── Data for this exercise ──
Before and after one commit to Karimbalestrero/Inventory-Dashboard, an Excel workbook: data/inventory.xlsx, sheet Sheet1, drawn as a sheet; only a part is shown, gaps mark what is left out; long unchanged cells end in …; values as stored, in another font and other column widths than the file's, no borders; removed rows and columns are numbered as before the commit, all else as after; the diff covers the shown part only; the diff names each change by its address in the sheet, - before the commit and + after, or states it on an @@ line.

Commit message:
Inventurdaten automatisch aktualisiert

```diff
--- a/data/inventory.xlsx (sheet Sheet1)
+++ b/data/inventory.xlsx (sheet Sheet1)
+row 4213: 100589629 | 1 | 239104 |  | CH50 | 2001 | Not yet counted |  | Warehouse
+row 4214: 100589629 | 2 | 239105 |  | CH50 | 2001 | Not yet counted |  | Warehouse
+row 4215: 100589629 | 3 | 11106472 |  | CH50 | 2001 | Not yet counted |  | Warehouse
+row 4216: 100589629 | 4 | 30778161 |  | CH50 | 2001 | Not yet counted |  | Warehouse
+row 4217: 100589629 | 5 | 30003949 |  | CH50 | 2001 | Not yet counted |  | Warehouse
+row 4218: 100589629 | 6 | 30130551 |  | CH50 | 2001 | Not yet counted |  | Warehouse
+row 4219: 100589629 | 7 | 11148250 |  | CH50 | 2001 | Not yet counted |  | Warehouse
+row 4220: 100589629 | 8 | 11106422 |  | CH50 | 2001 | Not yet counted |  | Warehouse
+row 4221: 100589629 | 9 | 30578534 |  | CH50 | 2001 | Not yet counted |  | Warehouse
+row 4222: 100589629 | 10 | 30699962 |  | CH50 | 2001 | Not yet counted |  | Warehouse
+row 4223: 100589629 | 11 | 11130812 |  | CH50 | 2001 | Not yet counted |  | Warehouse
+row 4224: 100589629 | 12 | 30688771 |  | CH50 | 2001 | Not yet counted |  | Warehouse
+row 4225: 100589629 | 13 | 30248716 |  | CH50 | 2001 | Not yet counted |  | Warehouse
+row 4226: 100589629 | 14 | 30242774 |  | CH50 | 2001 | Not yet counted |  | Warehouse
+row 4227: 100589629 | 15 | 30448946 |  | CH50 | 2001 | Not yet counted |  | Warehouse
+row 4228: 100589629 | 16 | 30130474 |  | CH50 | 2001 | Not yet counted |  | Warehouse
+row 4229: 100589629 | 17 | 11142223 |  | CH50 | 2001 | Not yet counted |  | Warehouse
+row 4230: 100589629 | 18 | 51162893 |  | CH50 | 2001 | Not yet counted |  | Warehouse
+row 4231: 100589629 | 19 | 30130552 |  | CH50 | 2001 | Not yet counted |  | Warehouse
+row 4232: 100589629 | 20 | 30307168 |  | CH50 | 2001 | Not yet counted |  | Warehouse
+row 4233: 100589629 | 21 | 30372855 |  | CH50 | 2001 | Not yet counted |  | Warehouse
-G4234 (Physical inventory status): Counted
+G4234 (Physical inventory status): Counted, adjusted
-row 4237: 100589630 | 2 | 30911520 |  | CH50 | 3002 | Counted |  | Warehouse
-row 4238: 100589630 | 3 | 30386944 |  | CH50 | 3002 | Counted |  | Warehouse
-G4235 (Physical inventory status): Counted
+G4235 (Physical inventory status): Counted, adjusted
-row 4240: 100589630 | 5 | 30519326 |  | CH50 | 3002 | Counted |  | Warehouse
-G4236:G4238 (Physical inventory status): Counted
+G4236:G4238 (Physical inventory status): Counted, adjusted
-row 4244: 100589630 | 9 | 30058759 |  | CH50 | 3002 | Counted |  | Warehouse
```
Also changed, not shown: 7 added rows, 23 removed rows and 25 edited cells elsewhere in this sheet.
───
Each entry above needs to be retyped exactly as it appears.

**Answer to this exercise:**
Before and after one commit to Karimbalestrero/Inventory-Dashboard, an Excel workbook: data/inventory.xlsx, sheet Sheet1, drawn as a sheet; only a part is shown, gaps mark what is left out; long unchanged cells end in …; values as stored, in another font and other column widths than the file's, no borders; removed rows and columns are numbered as before the commit, all else as after; the diff covers the shown part only; the diff names each change by its address in the sheet, - before the commit and + after, or states it on an @@ line.

Commit message:
Inventurdaten automatisch aktualisiert

```diff
--- a/data/inventory.xlsx (sheet Sheet1)
+++ b/data/inventory.xlsx (sheet Sheet1)
+row 4213: 100589629 | 1 | 239104 |  | CH50 | 2001 | Not yet counted |  | Warehouse
+row 4214: 100589629 | 2 | 239105 |  | CH50 | 2001 | Not yet counted |  | Warehouse
+row 4215: 100589629 | 3 | 11106472 |  | CH50 | 2001 | Not yet counted |  | Warehouse
+row 4216: 100589629 | 4 | 30778161 |  | CH50 | 2001 | Not yet counted |  | Warehouse
+row 4217: 100589629 | 5 | 30003949 |  | CH50 | 2001 | Not yet counted |  | Warehouse
+row 4218: 100589629 | 6 | 30130551 |  | CH50 | 2001 | Not yet counted |  | Warehouse
+row 4219: 100589629 | 7 | 11148250 |  | CH50 | 2001 | Not yet counted |  | Warehouse
+row 4220: 100589629 | 8 | 11106422 |  | CH50 | 2001 | Not yet counted |  | Warehouse
+row 4221: 100589629 | 9 | 30578534 |  | CH50 | 2001 | Not yet counted |  | Warehouse
+row 4222: 100589629 | 10 | 30699962 |  | CH50 | 2001 | Not yet counted |  | Warehouse
+row 4223: 100589629 | 11 | 11130812 |  | CH50 | 2001 | Not yet counted |  | Warehouse
+row 4224: 100589629 | 12 | 30688771 |  | CH50 | 2001 | Not yet counted |  | Warehouse
+row 4225: 100589629 | 13 | 30248716 |  | CH50 | 2001 | Not yet counted |  | Warehouse
+row 4226: 100589629 | 14 | 30242774 |  | CH50 | 2001 | Not yet counted |  | Warehouse
+row 4227: 100589629 | 15 | 30448946 |  | CH50 | 2001 | Not yet counted |  | Warehouse
+row 4228: 100589629 | 16 | 30130474 |  | CH50 | 2001 | Not yet counted |  | Warehouse
+row 4229: 100589629 | 17 | 11142223 |  | CH50 | 2001 | Not yet counted |  | Warehouse
+row 4230: 100589629 | 18 | 51162893 |  | CH50 | 2001 | Not yet counted |  | Warehouse
+row 4231: 100589629 | 19 | 30130552 |  | CH50 | 2001 | Not yet counted |  | Warehouse
+row 4232: 100589629 | 20 | 30307168 |  | CH50 | 2001 | Not yet counted |  | Warehouse
+row 4233: 100589629 | 21 | 30372855 |  | CH50 | 2001 | Not yet counted |  | Warehouse
-G4234 (Physical inventory status): Counted
+G4234 (Physical inventory status): Counted, adjusted
-row 4237: 100589630 | 2 | 30911520 |  | CH50 | 3002 | Counted |  | Warehouse
-row 4238: 100589630 | 3 | 30386944 |  | CH50 | 3002 | Counted |  | Warehouse
-G4235 (Physical inventory status): Counted
+G4235 (Physical inventory status): Counted, adjusted
-row 4240: 100589630 | 5 | 30519326 |  | CH50 | 3002 | Counted |  | Warehouse
-G4236:G4238 (Physical inventory status): Counted
+G4236:G4238 (Physical inventory status): Counted, adjusted
-row 4244: 100589630 | 9 | 30058759 |  | CH50 | 3002 | Counted |  | Warehouse
```
Also changed, not shown: 7 added rows, 23 removed rows and 25 edited cells elsewhere in this sheet.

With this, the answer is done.